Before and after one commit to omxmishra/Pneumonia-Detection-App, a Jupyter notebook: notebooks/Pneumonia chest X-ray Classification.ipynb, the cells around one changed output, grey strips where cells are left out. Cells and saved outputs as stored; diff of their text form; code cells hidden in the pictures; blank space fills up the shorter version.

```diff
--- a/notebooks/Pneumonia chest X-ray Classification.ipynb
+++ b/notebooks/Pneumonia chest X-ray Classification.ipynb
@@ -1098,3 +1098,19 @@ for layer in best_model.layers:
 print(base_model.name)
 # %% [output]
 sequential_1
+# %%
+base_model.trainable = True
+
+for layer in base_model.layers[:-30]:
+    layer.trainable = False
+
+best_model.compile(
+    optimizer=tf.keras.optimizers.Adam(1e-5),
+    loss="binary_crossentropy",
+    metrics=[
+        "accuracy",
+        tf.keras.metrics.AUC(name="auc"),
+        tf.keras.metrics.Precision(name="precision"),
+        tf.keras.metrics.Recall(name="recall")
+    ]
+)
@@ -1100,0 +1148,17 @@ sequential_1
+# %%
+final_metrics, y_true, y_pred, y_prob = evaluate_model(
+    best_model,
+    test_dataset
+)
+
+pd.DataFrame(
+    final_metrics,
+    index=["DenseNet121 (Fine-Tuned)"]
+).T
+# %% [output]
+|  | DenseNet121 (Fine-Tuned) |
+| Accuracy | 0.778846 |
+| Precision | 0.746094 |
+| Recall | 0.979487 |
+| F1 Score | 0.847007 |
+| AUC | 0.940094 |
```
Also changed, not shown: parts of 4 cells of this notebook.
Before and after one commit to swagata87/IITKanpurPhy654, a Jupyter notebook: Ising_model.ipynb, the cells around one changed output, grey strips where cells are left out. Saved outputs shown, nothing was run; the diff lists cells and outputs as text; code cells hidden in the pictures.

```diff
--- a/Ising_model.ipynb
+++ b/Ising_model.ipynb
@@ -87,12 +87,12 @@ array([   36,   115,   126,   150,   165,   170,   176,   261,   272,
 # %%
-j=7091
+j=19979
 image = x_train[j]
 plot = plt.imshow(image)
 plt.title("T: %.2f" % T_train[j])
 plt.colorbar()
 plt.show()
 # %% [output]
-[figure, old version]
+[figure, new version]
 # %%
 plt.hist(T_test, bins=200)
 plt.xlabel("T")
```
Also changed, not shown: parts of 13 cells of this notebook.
■ ■ ■ ■ ■ ■ ■
What you will do – Wherever the word "keras" turns up in a line of the entries above, copy that line.

Solution for this problem –
+    optimizer=tf.keras.optimizers.Adam(1e-5),
+        tf.keras.metrics.AUC(name="auc"),
+        tf.keras.metrics.Precision(name="precision"),
+        tf.keras.metrics.Recall(name="recall")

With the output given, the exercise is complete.